_What you will do_.
Print each entry as it appears. Images stay out of the copy.

*** Opening of Information given ***

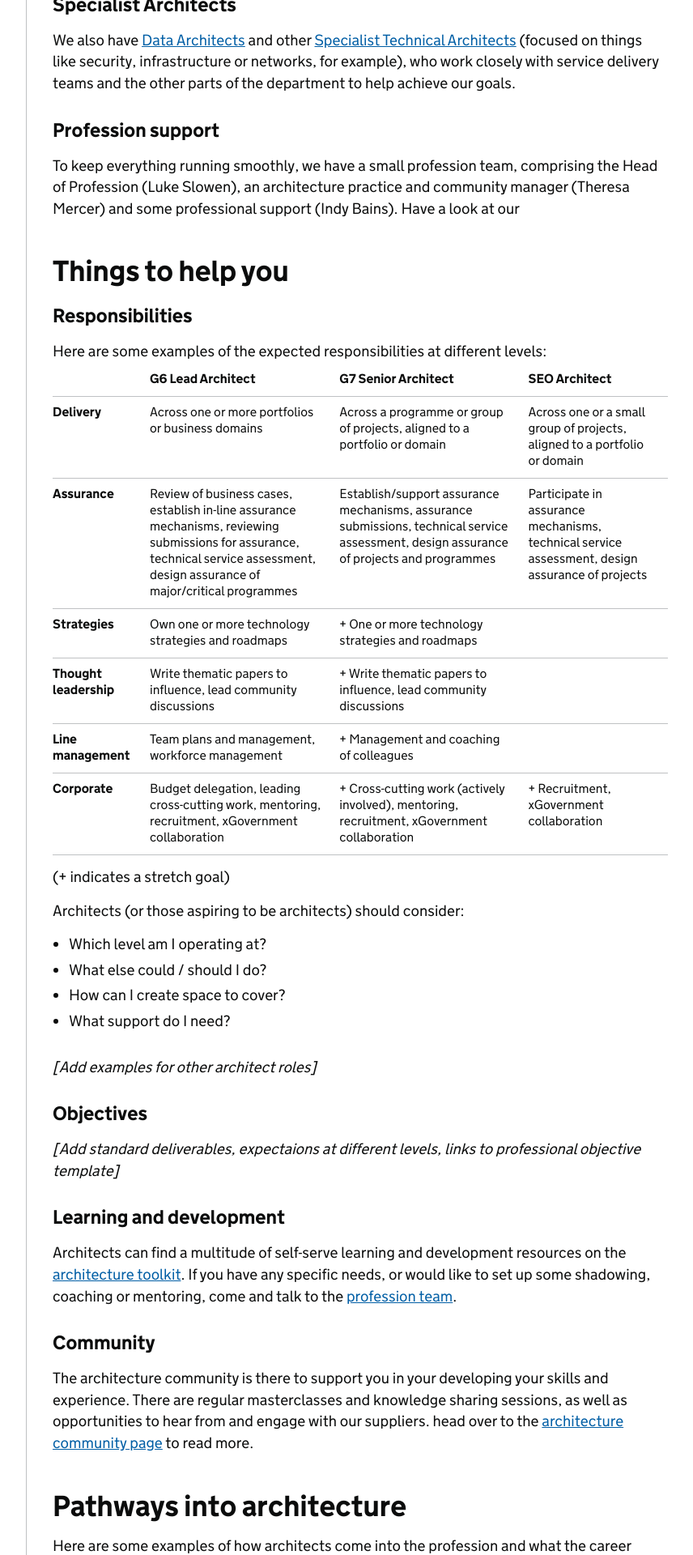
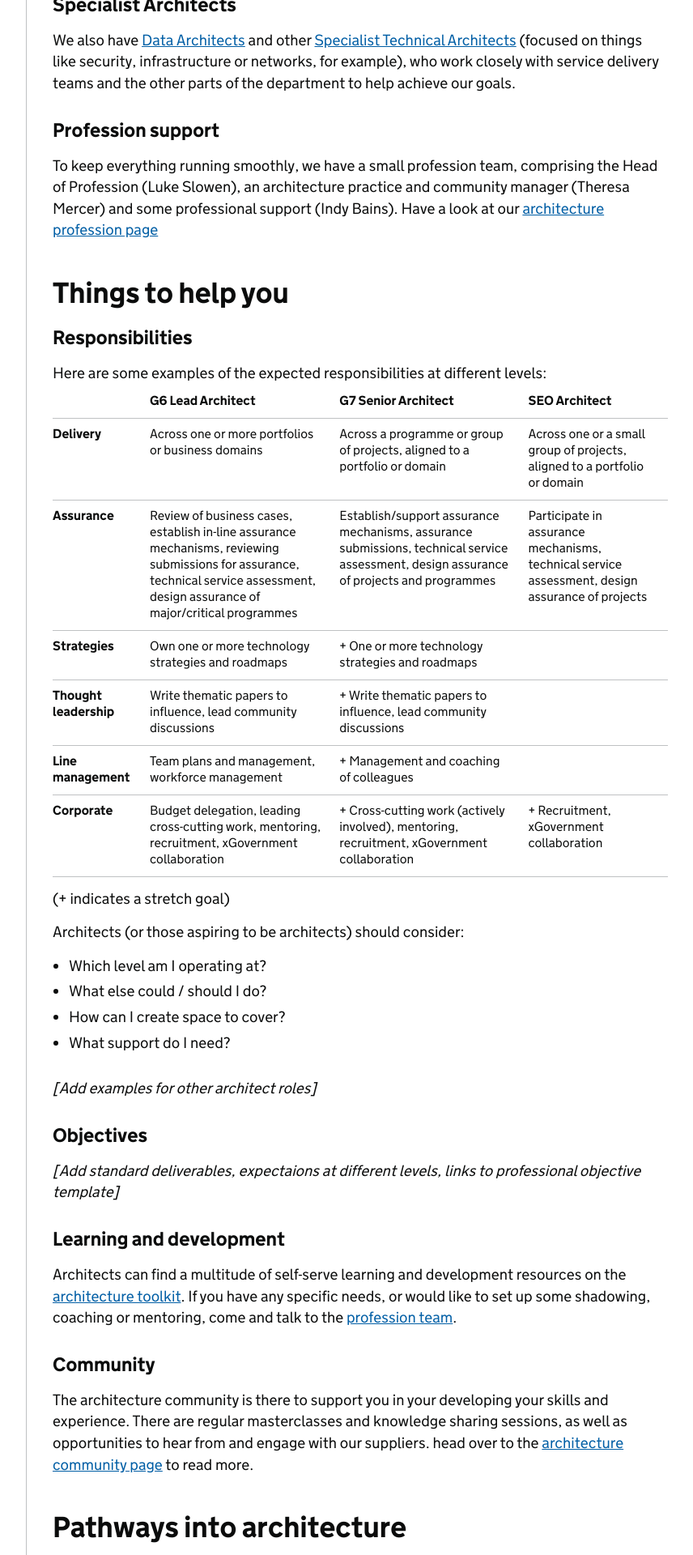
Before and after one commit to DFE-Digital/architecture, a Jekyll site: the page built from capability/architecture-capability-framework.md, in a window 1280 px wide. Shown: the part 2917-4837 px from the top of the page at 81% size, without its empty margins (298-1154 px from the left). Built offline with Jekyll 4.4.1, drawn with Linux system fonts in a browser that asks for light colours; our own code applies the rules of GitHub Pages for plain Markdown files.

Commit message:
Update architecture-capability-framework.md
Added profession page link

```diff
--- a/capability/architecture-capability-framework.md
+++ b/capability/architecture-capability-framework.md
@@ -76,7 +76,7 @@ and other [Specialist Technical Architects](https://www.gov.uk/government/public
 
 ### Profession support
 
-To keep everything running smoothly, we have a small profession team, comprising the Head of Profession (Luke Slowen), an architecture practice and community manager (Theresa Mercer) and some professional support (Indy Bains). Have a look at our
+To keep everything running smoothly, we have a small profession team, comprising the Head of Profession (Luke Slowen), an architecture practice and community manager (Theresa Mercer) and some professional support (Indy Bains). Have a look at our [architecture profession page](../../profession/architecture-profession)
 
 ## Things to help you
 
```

*** Close of Information given ***

_Response for this exercise_.
Before and after one commit to DFE-Digital/architecture, a Jekyll site: the page built from capability/architecture-capability-framework.md, in a window 1280 px wide. Shown: the part 2917-4837 px from the top of the page at 81% size, without its empty margins (298-1154 px from the left). Built offline with Jekyll 4.4.1, drawn with Linux system fonts in a browser that asks for light colours; our own code applies the rules of GitHub Pages for plain Markdown files.

Commit message:
Update architecture-capability-framework.md
Added profession page link

```diff
--- a/capability/architecture-capability-framework.md
+++ b/capability/architecture-capability-framework.md
@@ -76,7 +76,7 @@ and other [Specialist Technical Architects](https://www.gov.uk/government/public
 
 ### Profession support
 
-To keep everything running smoothly, we have a small profession team, comprising the Head of Profession (Luke Slowen), an architecture practice and community manager (Theresa Mercer) and some professional support (Indy Bains). Have a look at our
+To keep everything running smoothly, we have a small profession team, comprising the Head of Profession (Luke Slowen), an architecture practice and community manager (Theresa Mercer) and some professional support (Indy Bains). Have a look at our [architecture profession page](../../profession/architecture-profession)
 
 ## Things to help you
 
```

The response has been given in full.